Cold outreach is a powerful tool…
But how do you make sure your emails actually get read?
In this tutorial, I’ll show you 5 best practices for email deliverability to make sure your emails get read.
Best Practices for Email Deliverability
Tip #1: Avoid using words that trigger spam filters
First, avoid using words that are going to trigger spam filters.
There are spam filters in place which will automatically pick up specific keywords such as free, buy now, limited time offer etc.
Words like these can land you in the junk inbox.
You have to be careful and specific about the types of words you use. So avoid promotional keywords that trigger spam filters. These filters hinder your email from getting read.
Always double check your email copy before you send it.

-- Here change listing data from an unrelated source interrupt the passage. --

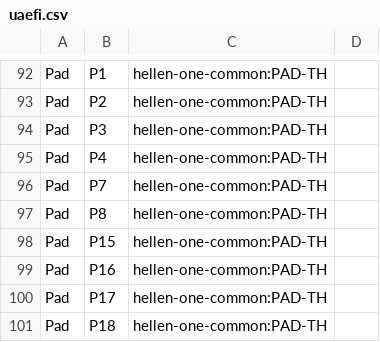
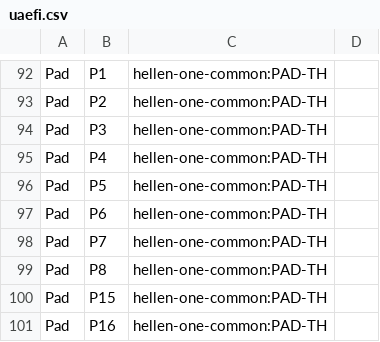
Before and after one commit to rusefi/uaefi, a CSV file: gerber/uaefi.csv, drawn as a sheet; only a part is shown, gaps mark what is left out; the shorter side is filled out with more unchanged rows; the diff names each change by its address in the sheet, - before the commit and + after, or states it on an @@ line.

```diff
--- a/gerber/uaefi.csv
+++ b/gerber/uaefi.csv
+row 96: Pad | P5 | hellen-one-common:PAD-TH
+row 97: Pad | P6 | hellen-one-common:PAD-TH
```
Also changed, not shown: gerber/uaefi-all-pos.csv, 16 other files.
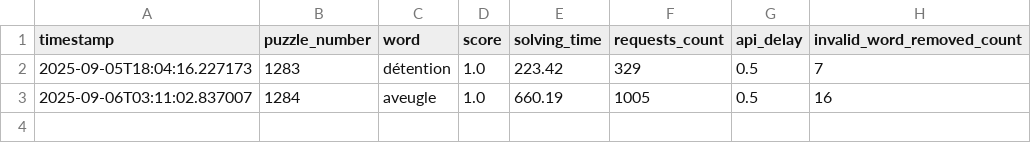
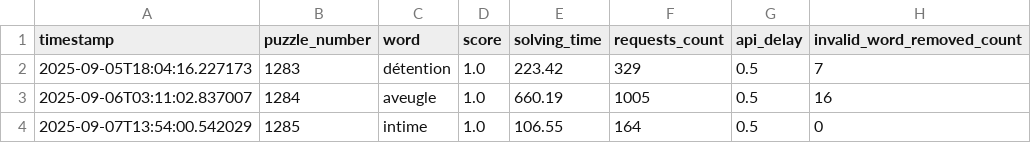
Before and after one commit to Romb38/autoCemantix, a CSV file: src/resources/stats.csv, drawn as a sheet.

```diff
--- a/src/resources/stats.csv
+++ b/src/resources/stats.csv
@@ -3 +3,2 @@ timestamp,puzzle_number,word,score,solving_time,requests_count,api_delay,invalid
 2025-09-06T03:11:02.837007,1284,aveugle,1.0,660.19,1005,0.5,16
+2025-09-07T13:54:00.542029,1285,intime,1.0,106.55,164,0.5,0
```
Also changed, not shown: 1 other file.
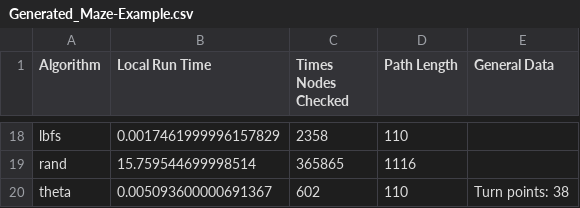
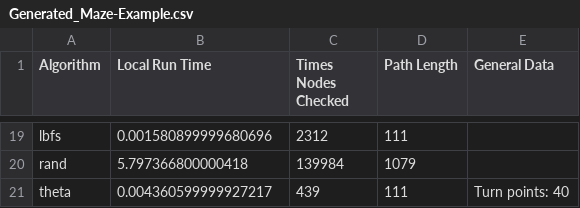
Before and after one commit to GurkNathe/Pathfinding-Algorithms, a CSV file: main/testing/results/Generated_Maze-Example.csv, drawn as a sheet; only a part is shown, gaps mark what is left out; addresses are those after the commit; the diff covers the shown part only; the diff names each change by its address in the sheet, - before the commit and + after, or states it on an @@ line.

Commit message:
Adding Jump Point Search.

```diff
--- a/main/testing/results/Generated_Maze-Example.csv
+++ b/main/testing/results/Generated_Maze-Example.csv
-B19 (Local Run Time): 0.0017461999996157829
+B19 (Local Run Time): 0.001580899999680696
-C19 (Times Nodes Checked): 2358
+C19 (Times Nodes Checked): 2312
-D19 (Path Length): 110
+D19 (Path Length): 111
-B20 (Local Run Time): 15.759544699998514
+B20 (Local Run Time): 5.797366800000418
-C20 (Times Nodes Checked): 365865
+C20 (Times Nodes Checked): 139984
-D20 (Path Length): 1116
+D20 (Path Length): 1079
-B21 (Local Run Time): 0.005093600000691367
+B21 (Local Run Time): 0.004360599999927217
-C21 (Times Nodes Checked): 602
+C21 (Times Nodes Checked): 439
-D21 (Path Length): 110
+D21 (Path Length): 111
-E21 (General Data): Turn points: 38
+E21 (General Data): Turn points: 40
```
Also changed, not shown: 1 added row and 46 edited cells elsewhere in this file, 9 other files.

Here’s a useful list of keywords to avoid. Make sure you check those out before you start sending your emails.
Tip #2: Avoid going full CAPS lock
Avoid using capital letters in your outreach emails:
Using full caps with email outreach is going to look very suspicious to spam filters.
(Plus you don’t want to look like you’re shouting at someone!)
As marketers, especially in sales copy, we tend to use capital words to emphasize benefits/USPs etc.
But the problem with email outreach is, you have to avoid doing this.
Because full capital letters looks suspiciously like sales copy – and therefore can trigger spam filters.
Tip #3: Optimize the subject line
A huge part of email deliverability is the subject line. You have to optimize the subject line to make sure that your email gets read.
Because even if you bypass spam filters and you land in your recipient’s inbox, if your subject line sucks they’re not going to read it.
How do you optimize the subject line?
- Make it stand out
- Be short, concise, and easy to read
- Make it attention-grabbing
- Include the recipient’s first name inside the subject line to make it unique and personalized
Want some examples? Check this tutorial out:
Tip #4: Minimize the number of links in your email
Make sure that you minimize the number of links in your email copy.
If you send an email that includes ten links to 10 different URLs, then that looks kind of suspicious.
Emails with a lot of links are more likely to land in the spam inbox.
Because this is the same technique spammers and phishing emails use.
Reduce the number of URLs you include in your email copy.
And if you do add multiple links, use the raw URL – don’t link the word.
e.g. Including the text “this.com” is better than linking the words click this.
People don’t trust links that aren’t the raw URL.
The problem is that phishing emails often link the word – not including the raw URL.
So then when you click on the word that’s linked, you don’t know where that URL will lead to.
Tip #5 Create emails in plain text
My final tip is to make sure that your emails are in plain text.
Keep them simple.
Do not overcomplicate them.
If you start including HTML elements or pictures in your emails, often, these will get blocked by the email server.
Keeping your email plain text makes it look more genuine.
Because it looks like you wrote it yourself VS blasting out a bulk email with fancy fonts, headers, pictures, and HTML elements.